Itemized modification records
Content starts

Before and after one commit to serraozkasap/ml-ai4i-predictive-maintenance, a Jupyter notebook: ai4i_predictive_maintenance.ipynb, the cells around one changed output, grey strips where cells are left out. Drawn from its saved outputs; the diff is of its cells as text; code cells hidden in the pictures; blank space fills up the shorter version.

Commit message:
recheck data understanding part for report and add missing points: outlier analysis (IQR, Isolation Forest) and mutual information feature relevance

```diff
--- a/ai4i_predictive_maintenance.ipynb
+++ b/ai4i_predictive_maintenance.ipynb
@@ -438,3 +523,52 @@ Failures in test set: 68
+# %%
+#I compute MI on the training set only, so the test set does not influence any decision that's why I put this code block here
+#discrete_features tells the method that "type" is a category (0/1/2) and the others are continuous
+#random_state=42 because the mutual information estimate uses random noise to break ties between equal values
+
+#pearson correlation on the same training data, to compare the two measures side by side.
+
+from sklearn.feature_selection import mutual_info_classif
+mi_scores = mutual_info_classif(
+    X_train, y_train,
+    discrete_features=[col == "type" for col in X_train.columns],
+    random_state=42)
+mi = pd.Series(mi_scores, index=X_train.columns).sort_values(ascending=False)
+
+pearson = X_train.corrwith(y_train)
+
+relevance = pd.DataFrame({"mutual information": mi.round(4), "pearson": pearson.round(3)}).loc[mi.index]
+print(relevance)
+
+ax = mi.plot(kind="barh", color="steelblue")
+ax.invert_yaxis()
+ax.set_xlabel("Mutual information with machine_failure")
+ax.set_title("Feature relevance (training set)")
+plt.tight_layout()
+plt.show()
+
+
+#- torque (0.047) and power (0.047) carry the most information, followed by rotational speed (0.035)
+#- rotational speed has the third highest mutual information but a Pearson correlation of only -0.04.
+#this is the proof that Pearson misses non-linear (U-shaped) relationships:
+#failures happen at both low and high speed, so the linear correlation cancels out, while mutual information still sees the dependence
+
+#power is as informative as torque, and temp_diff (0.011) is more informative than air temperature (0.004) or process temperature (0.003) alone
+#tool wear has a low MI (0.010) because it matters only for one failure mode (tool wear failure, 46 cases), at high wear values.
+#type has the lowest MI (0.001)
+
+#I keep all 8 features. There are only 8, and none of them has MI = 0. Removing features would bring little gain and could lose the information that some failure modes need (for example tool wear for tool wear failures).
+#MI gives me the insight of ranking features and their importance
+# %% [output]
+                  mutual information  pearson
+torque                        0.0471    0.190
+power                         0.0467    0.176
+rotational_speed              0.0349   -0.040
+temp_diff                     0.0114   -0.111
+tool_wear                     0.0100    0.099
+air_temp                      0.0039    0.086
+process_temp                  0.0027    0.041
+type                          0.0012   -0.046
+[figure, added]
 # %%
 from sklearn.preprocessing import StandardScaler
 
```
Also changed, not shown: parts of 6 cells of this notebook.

Content ends

ASSIGNED TASK: Whatever the number of entries above, each one is to be copied exactly.

RESPONSE BELOW:
Before and after one commit to serraozkasap/ml-ai4i-predictive-maintenance, a Jupyter notebook: ai4i_predictive_maintenance.ipynb, the cells around one changed output, grey strips where cells are left out. Drawn from its saved outputs; the diff is of its cells as text; code cells hidden in the pictures; blank space fills up the shorter version.

Commit message:
recheck data understanding part for report and add missing points: outlier analysis (IQR, Isolation Forest) and mutual information feature relevance

```diff
--- a/ai4i_predictive_maintenance.ipynb
+++ b/ai4i_predictive_maintenance.ipynb
@@ -438,3 +523,52 @@ Failures in test set: 68
+# %%
+#I compute MI on the training set only, so the test set does not influence any decision that's why I put this code block here
+#discrete_features tells the method that "type" is a category (0/1/2) and the others are continuous
+#random_state=42 because the mutual information estimate uses random noise to break ties between equal values
+
+#pearson correlation on the same training data, to compare the two measures side by side.
+
+from sklearn.feature_selection import mutual_info_classif
+mi_scores = mutual_info_classif(
+    X_train, y_train,
+    discrete_features=[col == "type" for col in X_train.columns],
+    random_state=42)
+mi = pd.Series(mi_scores, index=X_train.columns).sort_values(ascending=False)
+
+pearson = X_train.corrwith(y_train)
+
+relevance = pd.DataFrame({"mutual information": mi.round(4), "pearson": pearson.round(3)}).loc[mi.index]
+print(relevance)
+
+ax = mi.plot(kind="barh", color="steelblue")
+ax.invert_yaxis()
+ax.set_xlabel("Mutual information with machine_failure")
+ax.set_title("Feature relevance (training set)")
+plt.tight_layout()
+plt.show()
+
+
+#- torque (0.047) and power (0.047) carry the most information, followed by rotational speed (0.035)
+#- rotational speed has the third highest mutual information but a Pearson correlation of only -0.04.
+#this is the proof that Pearson misses non-linear (U-shaped) relationships:
+#failures happen at both low and high speed, so the linear correlation cancels out, while mutual information still sees the dependence
+
+#power is as informative as torque, and temp_diff (0.011) is more informative than air temperature (0.004) or process temperature (0.003) alone
+#tool wear has a low MI (0.010) because it matters only for one failure mode (tool wear failure, 46 cases), at high wear values.
+#type has the lowest MI (0.001)
+
+#I keep all 8 features. There are only 8, and none of them has MI = 0. Removing features would bring little gain and could lose the information that some failure modes need (for example tool wear for tool wear failures).
+#MI gives me the insight of ranking features and their importance
+# %% [output]
+                  mutual information  pearson
+torque                        0.0471    0.190
+power                         0.0467    0.176
+rotational_speed              0.0349   -0.040
+temp_diff                     0.0114   -0.111
+tool_wear                     0.0100    0.099
+air_temp                      0.0039    0.086
+process_temp                  0.0027    0.041
+type                          0.0012   -0.046
+[figure, added]
 # %%
 from sklearn.preprocessing import StandardScaler
 
```
Also changed, not shown: parts of 6 cells of this notebook.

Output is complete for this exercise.